**INSTRUCTIONS TO FOLLOW**
Search the listing for the word "params" and return each line that contains it.
◇ ◇ ◇ ◇ ◇
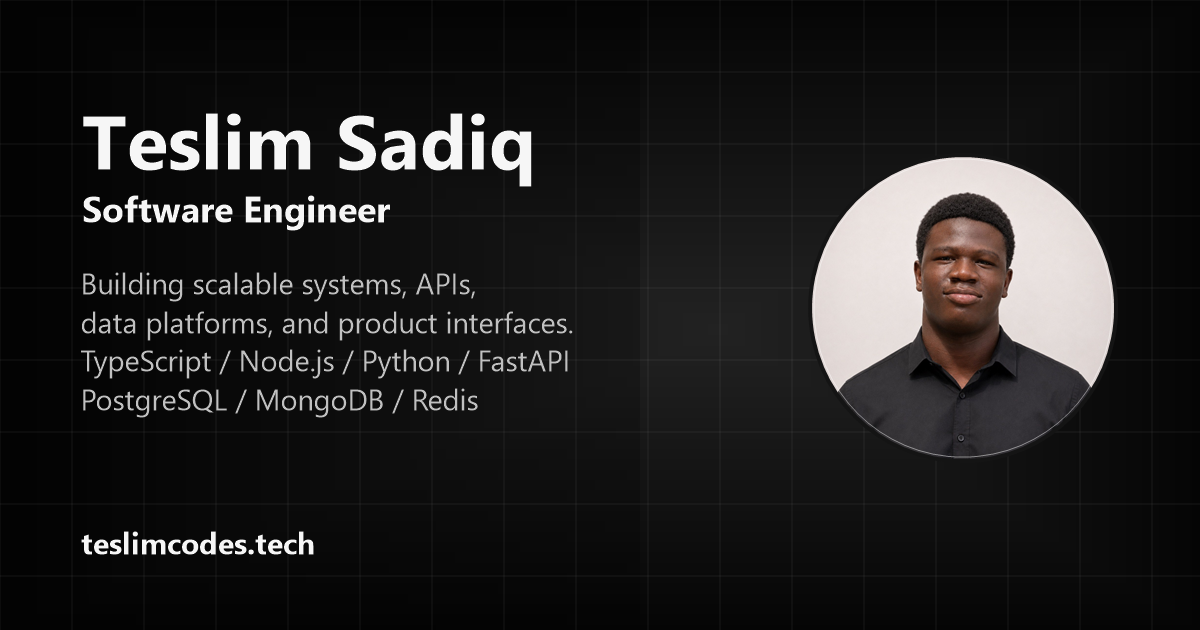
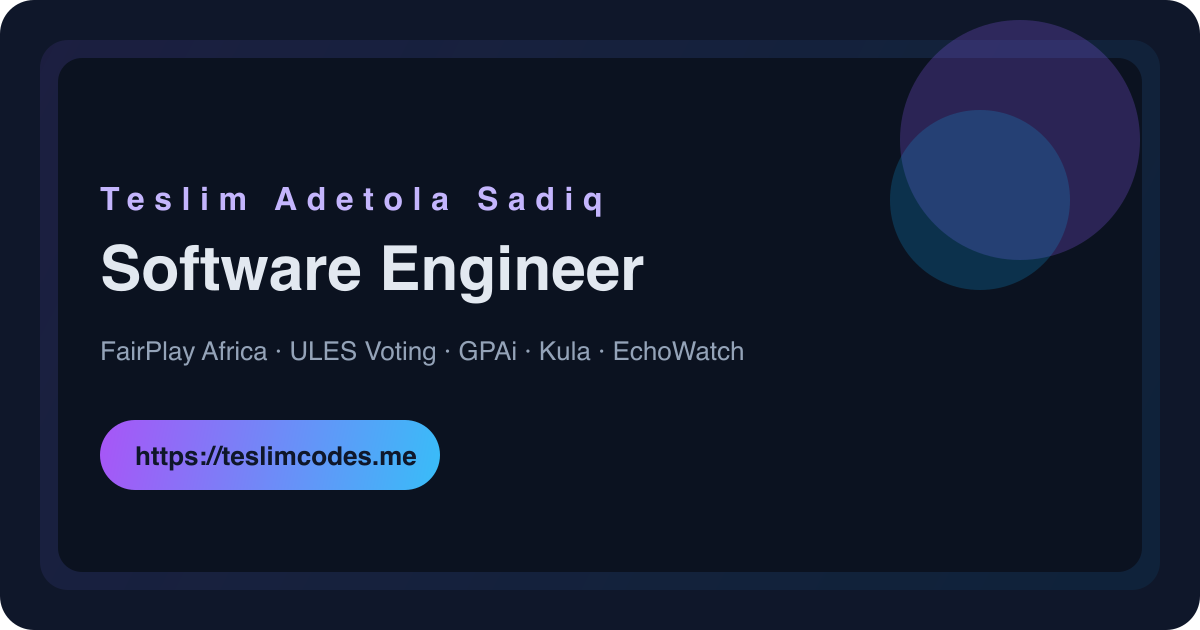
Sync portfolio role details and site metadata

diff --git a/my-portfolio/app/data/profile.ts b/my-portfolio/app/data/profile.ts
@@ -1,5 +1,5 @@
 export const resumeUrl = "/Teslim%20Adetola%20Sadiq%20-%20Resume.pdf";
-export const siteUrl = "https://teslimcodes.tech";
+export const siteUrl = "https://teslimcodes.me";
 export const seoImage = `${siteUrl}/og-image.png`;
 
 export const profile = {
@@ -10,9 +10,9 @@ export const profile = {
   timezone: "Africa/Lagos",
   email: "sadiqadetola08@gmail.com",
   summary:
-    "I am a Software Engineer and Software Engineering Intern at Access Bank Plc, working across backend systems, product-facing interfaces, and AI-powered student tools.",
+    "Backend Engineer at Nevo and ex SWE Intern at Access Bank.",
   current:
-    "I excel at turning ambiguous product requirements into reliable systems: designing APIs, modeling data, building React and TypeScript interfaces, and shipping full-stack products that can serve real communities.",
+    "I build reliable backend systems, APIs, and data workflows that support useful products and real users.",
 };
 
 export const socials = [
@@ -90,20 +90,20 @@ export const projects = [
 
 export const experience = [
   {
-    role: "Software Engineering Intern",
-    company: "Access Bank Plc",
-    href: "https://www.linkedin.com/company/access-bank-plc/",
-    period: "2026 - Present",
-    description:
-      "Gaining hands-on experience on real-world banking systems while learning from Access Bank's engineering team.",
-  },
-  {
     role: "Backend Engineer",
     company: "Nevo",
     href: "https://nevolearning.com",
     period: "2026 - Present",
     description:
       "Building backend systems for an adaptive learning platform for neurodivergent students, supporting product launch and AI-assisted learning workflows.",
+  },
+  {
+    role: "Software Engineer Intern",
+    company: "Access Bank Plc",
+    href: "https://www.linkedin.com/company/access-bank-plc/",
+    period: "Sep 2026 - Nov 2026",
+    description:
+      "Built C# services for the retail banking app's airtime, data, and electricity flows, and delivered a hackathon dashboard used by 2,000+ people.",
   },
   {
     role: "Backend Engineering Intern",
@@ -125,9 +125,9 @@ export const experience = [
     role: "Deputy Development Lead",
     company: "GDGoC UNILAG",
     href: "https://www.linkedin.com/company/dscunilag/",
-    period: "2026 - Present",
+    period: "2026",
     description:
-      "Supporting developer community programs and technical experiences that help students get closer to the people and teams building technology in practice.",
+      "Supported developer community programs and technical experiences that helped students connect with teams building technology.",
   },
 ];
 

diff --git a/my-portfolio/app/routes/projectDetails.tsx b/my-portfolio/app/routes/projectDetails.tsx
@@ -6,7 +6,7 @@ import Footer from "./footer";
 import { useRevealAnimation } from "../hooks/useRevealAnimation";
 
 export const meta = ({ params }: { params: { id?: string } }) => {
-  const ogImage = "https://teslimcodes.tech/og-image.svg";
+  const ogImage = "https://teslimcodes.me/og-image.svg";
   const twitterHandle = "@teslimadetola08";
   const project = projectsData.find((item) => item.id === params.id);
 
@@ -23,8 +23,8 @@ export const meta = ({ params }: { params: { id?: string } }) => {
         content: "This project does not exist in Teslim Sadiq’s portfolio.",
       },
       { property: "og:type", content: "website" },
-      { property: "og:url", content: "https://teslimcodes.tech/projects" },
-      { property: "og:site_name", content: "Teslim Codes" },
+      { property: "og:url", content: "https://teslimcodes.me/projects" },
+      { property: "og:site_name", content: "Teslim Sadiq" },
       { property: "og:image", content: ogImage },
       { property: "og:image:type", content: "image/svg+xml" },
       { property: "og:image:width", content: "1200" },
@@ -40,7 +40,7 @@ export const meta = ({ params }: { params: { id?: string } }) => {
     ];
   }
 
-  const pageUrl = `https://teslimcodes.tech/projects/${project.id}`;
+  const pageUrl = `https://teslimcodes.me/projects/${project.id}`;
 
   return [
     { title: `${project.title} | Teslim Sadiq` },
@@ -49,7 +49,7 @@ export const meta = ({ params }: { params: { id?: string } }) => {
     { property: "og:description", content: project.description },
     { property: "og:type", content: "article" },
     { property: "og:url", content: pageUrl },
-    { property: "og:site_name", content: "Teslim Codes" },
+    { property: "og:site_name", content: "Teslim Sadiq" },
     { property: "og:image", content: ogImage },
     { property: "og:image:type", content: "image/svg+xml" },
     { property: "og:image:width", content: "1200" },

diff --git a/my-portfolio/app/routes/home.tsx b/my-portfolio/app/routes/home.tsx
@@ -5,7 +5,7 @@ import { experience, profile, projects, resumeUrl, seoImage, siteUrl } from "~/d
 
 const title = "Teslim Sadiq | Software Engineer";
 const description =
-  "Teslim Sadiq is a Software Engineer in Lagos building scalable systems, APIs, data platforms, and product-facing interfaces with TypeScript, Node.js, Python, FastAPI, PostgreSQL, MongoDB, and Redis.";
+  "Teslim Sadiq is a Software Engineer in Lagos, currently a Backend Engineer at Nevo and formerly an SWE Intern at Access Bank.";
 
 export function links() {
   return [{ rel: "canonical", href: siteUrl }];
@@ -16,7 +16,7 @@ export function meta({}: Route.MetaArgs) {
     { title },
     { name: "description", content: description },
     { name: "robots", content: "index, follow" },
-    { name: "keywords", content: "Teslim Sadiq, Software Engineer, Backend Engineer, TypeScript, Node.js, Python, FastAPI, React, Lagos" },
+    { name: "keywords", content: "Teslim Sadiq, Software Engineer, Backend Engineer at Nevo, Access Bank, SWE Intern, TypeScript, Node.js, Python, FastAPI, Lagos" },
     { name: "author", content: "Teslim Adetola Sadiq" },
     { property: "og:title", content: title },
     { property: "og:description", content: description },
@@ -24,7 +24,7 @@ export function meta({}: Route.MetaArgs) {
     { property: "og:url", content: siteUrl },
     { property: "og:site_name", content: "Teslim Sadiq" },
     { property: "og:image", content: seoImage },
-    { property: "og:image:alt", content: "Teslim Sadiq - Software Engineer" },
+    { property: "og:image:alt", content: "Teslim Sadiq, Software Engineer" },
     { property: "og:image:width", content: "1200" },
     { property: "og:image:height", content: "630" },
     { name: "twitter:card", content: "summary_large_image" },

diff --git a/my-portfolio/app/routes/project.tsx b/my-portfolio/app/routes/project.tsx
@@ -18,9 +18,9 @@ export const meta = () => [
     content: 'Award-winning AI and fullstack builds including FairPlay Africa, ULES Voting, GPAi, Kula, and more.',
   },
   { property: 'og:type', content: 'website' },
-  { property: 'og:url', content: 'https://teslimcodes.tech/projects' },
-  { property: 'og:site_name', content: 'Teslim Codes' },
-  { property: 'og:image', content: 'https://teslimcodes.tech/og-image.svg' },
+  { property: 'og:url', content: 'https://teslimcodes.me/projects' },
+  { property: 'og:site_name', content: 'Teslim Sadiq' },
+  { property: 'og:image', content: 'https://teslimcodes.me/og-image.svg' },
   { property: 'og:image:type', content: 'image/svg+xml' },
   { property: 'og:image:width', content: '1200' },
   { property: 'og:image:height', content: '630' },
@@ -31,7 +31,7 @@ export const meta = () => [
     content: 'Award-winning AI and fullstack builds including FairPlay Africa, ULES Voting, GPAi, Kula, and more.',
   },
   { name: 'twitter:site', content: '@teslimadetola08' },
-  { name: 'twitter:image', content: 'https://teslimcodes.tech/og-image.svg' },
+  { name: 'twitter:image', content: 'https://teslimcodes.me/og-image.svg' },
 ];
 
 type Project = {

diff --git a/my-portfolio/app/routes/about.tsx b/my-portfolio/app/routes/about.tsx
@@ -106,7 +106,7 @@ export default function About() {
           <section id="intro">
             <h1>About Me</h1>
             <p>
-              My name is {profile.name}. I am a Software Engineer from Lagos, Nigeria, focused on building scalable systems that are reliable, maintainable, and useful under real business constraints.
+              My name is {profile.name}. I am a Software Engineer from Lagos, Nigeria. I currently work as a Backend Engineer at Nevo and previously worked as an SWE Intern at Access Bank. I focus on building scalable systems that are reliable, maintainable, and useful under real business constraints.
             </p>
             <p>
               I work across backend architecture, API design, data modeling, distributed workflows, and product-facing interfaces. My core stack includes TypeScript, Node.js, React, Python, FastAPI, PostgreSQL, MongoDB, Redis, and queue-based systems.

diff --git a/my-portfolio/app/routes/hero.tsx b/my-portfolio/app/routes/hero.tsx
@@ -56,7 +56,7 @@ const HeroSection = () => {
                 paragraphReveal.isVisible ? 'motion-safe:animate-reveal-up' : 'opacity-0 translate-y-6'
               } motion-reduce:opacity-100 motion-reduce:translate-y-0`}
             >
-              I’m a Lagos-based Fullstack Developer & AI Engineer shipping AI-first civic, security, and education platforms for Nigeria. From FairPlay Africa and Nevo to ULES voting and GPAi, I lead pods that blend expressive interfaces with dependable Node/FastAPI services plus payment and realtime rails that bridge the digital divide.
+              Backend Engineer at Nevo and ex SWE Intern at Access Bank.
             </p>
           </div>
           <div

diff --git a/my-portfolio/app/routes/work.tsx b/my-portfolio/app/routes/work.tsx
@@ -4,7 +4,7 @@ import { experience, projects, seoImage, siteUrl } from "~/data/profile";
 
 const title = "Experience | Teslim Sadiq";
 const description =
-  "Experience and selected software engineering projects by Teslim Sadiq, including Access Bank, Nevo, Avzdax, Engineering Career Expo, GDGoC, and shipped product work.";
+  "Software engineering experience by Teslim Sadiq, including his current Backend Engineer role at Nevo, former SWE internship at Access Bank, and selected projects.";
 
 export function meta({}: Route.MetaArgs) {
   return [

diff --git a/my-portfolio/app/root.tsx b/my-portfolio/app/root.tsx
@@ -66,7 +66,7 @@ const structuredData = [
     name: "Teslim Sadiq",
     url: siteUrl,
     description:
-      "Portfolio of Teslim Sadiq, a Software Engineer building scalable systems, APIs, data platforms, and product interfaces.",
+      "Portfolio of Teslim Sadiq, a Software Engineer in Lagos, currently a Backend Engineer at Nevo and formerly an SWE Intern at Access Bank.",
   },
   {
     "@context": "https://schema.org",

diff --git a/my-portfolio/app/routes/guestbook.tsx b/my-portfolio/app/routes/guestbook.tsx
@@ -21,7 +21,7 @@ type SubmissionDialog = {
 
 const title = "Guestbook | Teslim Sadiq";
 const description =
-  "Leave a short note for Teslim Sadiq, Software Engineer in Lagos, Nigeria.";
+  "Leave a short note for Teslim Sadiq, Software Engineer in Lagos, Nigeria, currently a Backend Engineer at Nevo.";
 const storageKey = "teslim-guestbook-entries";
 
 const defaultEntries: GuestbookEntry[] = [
◇ ◇ ◇ ◇ ◇
**RESPONSE**
 export const meta = ({ params }: { params: { id?: string } }) => {
   const project = projectsData.find((item) => item.id === params.id);
@@ -23,8 +23,8 @@ export const meta = ({ params }: { params: { id?: string } }) => {
@@ -40,7 +40,7 @@ export const meta = ({ params }: { params: { id?: string } }) => {
@@ -49,7 +49,7 @@ export const meta = ({ params }: { params: { id?: string } }) => {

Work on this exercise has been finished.